Marriage and parenting ages at record highs
“I’m surprised that that average age is only 24 in terms of what youth think is the right age to get married because we’ve gone beyond that now,” says Dr. William Frey, a demographer at the Brookings institution. “It’s 27.4 for women and 29.5 for men in the U.S. as of 2017,” he adds, citing Census Bureau data. “The trend to delay marriage is strong, especially for Millennials and people who want to invest in their future and college,” he says. The median age of first marriage rose dramatically since the women’s movement of the 1970s and is at its highest age since the 1890s, Frey adds.
Similarly, American youth’s ideal age for parenthood lines up with the record high mean age of 26.6 for mothers at first births. That’s according to the U.S. Centers for Disease Control and Prevention’s National Center for Health Statistics.
Adolescents are practicing those three behaviors from early childhood in many families in varying degrees. Nearly three in five youth globally do chores or care for family for a few hours to all day, per the Ipsos poll. That compares to about two in five American youth. Conversely, minors in the U.S. spend more time working for pay than their global peers. Roughly a third of American youth work for pay from a few hours to most of the day. One quarter of youth globally do that.

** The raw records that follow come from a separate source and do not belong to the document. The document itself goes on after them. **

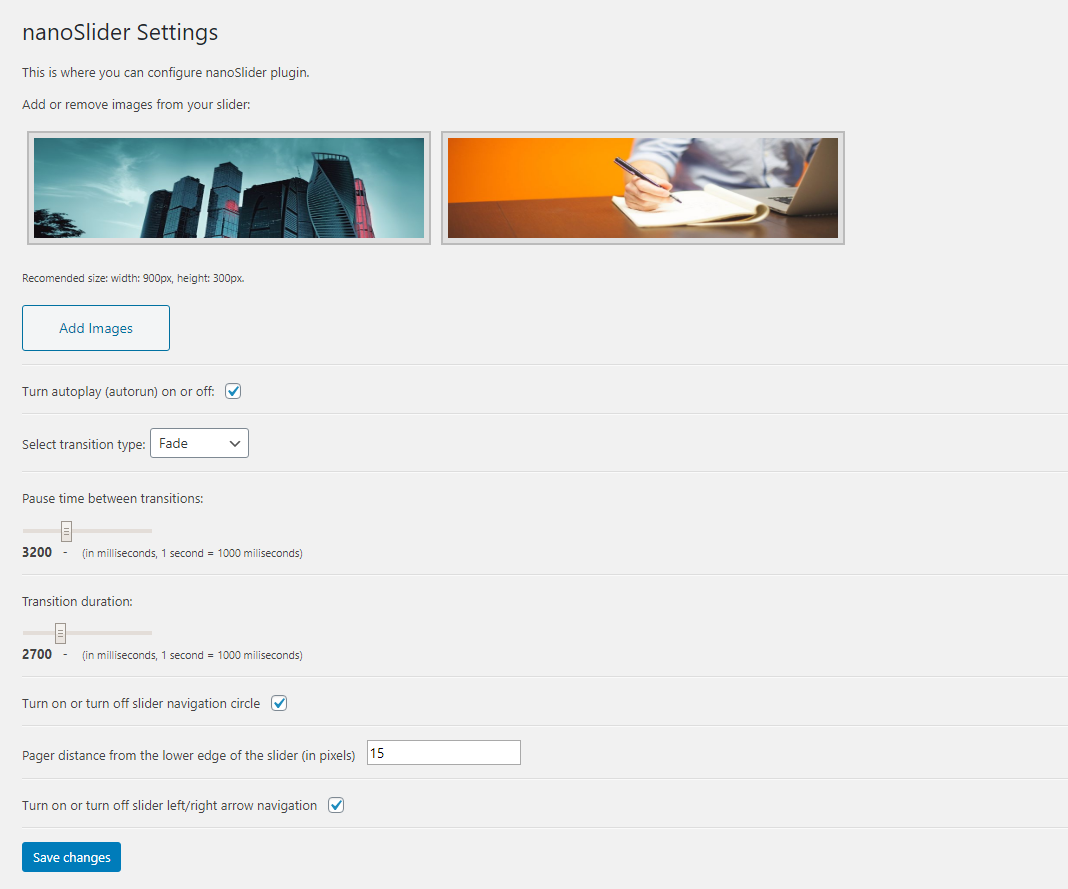
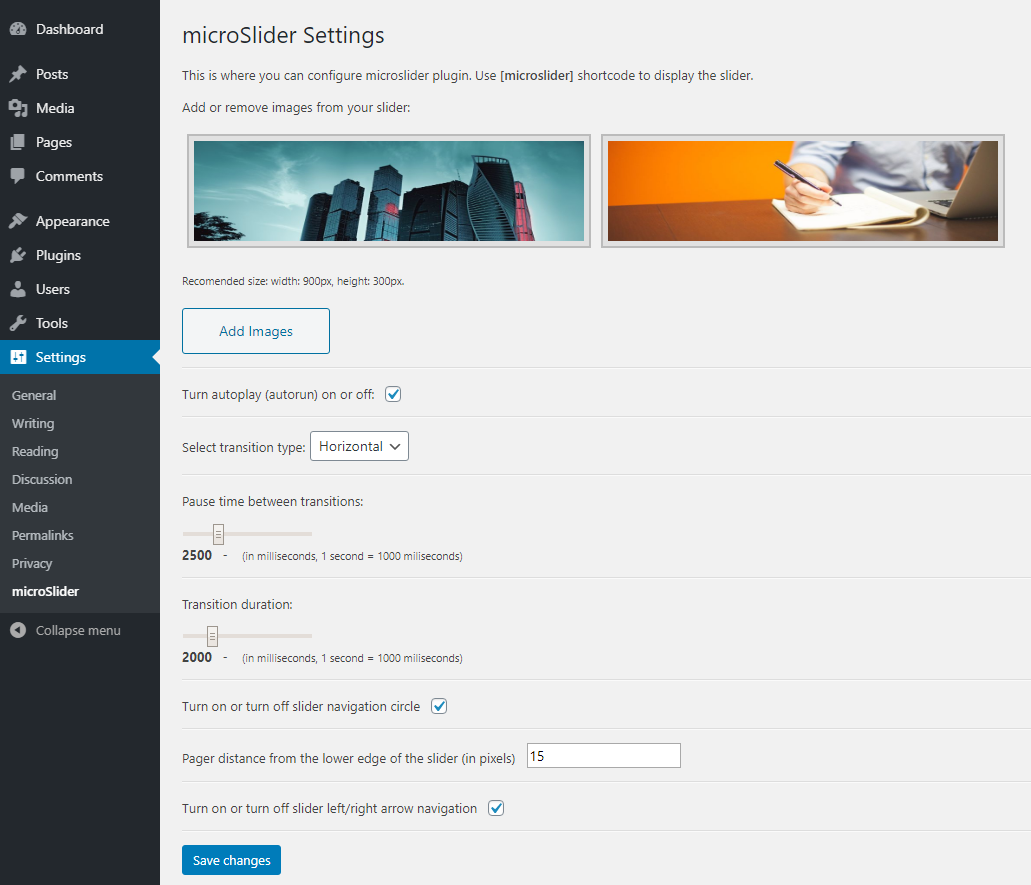
init

Changed region(s): [[0.0, 0.0, 0.9932, 1.0], [0.2173, 0.3661, 0.2793, 0.3966]]

diff --git a/includes/class-microslider-activator.php b/includes/class-microslider-activator.php
@@ -5,7 +5,7 @@ class Microslider_Activator {
 	public static function activate() {
 
 		$microslider_options = array(
-			'microslider_images' => ''. plugins_url( 'admin/images/demo/demo-1.jpg', dirname(__FILE__) ) .','. plugins_url( 'admin/images/demo/demo-2.jpg', dirname(__FILE__) ) .','. plugins_url( 'admin/images/demo/demo-3.jpg', dirname(__FILE__) ).'', 'microslider_s_auto' => 1, 'microslider_s_type' => 'horizontal', 'microslider_s_pause' => 1000, 'microslider_s_trspeed' => 1000, 'microslider_s_pager' => 1, 'microslider_s_controls' => 1, 'microslider_s_pagepos' => 15, 'version' => '1.0.0');
+			'microslider_images' => ''. plugins_url( 'admin/images/demo/demo-1.jpg', dirname(__FILE__) ) .','. plugins_url( 'admin/images/demo/demo-2.jpg', dirname(__FILE__) ) .','. plugins_url( 'admin/images/demo/demo-3.jpg', dirname(__FILE__) ).'', 'microslider_s_auto' => 1, 'microslider_s_type' => 'horizontal', 'microslider_s_pause' => 2500, 'microslider_s_trspeed' => 2000, 'microslider_s_pager' => 1, 'microslider_s_controls' => 1, 'microslider_s_pagepos' => 15, 'version' => '1.0.0');
 	
 		if(!get_option('microslider_options')){
 			add_option('microslider_options', $microslider_options);

diff --git a/admin/partials/microslider-admin-display.php b/admin/partials/microslider-admin-display.php
@@ -1,9 +1,9 @@
 <?php if ( ! defined( 'ABSPATH' ) ) die('No permissions to access this page!'); ?>
 <div class="wrap">
 
-	<h2><?php _e('microslider Settings', 'microslider'); ?></h2>
+	<h2><?php _e('microSlider Settings', 'microslider'); ?></h2>
 	<?php echo !$alert ? '' : '<div id="setting-error-settings_updated" class="updated settings-error"><p><strong>'. $alert .'</strong></p></div>'; ?>
-	<p><?php _e('This is where you can configure microslider plugin. Use <strong>[microslider]</strong> shortcode to display the slider.', 'microslider'); ?>.</p>
+	<p><?php _e('This is where you can configure microslider plugin. Use <strong>[microslider]</strong> shortcode to display the slider', 'microslider'); ?>.</p>
 	
 	<form action="" method="POST" class="microslider_settings">
 		<?php wp_nonce_field('microslider-admin-nonce'); ?>

diff --git a/admin/class-microslider-admin.php b/admin/class-microslider-admin.php
@@ -58,7 +58,7 @@ class Microslider_Admin {
 	
 	public function microslider_admin_menu()
 	{
-		$microslider_admin_menu = add_options_page('microslider', 'microslider Settings', 'manage_options', 'microslider', array($this, 'microslider_options'));
+		$microslider_admin_menu = add_options_page('microSlider Settings', 'microSlider', 'manage_options', 'microslider', array($this, 'microslider_options'));
 	}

For some youth, pregnancy, economic and political turmoil, parental death and gun violence force them to grow up sooner. As a result, many young people feel more knowledgeable and interested in changing how their government handles things that directly affect their lives.
At the same time, young people push back on adulthood. They sparked a meme on social media about “adulting” to express their inability, and lack of interest or confidence to act like grown-ups. That meme reached its peak in 2016 and still is widely used today even amid backlash to it.
“All of this is putting off getting to the starting line of adulthood is because people are enlightened or forced to think about or getting signals from their parents that if you’re going to stand on your own two feet, you have to do a lot of preparation to get to that,” Frey says. He mused that as the economy improves, the generation that follows Millennials could be ready to be adults at lower ages.
Only time will tell.